DATA FOR ANALYSIS:

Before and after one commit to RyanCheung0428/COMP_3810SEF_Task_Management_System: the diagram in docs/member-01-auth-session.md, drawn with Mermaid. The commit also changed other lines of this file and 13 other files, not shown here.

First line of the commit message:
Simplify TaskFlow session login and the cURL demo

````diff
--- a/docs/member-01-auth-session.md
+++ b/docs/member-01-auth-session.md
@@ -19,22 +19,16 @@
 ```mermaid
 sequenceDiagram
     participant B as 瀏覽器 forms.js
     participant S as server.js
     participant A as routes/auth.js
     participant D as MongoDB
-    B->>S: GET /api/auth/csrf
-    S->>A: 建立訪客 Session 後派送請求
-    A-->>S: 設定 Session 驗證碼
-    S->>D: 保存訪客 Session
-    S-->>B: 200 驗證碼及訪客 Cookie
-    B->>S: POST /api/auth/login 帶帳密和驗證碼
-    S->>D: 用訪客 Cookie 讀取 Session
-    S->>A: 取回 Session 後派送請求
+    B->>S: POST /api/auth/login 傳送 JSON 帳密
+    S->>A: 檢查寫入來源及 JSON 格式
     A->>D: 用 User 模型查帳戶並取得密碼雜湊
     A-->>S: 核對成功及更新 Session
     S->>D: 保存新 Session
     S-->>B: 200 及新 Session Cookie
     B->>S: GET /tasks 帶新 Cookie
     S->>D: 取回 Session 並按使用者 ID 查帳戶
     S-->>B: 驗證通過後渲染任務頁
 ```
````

TASK TO COMPLETE:
Starting at the line that contains "設定 Session 驗證碼", output every remaining line of the data exactly, and stop after the last one.

EXERCISE SOLUTION:
-    A-->>S: 設定 Session 驗證碼
-    S->>D: 保存訪客 Session
-    S-->>B: 200 驗證碼及訪客 Cookie
-    B->>S: POST /api/auth/login 帶帳密和驗證碼
-    S->>D: 用訪客 Cookie 讀取 Session
-    S->>A: 取回 Session 後派送請求
+    B->>S: POST /api/auth/login 傳送 JSON 帳密
+    S->>A: 檢查寫入來源及 JSON 格式
     A->>D: 用 User 模型查帳戶並取得密碼雜湊
     A-->>S: 核對成功及更新 Session
     S->>D: 保存新 Session
     S-->>B: 200 及新 Session Cookie
     B->>S: GET /tasks 帶新 Cookie
     S->>D: 取回 Session 並按使用者 ID 查帳戶
     S-->>B: 驗證通過後渲染任務頁
 ```
````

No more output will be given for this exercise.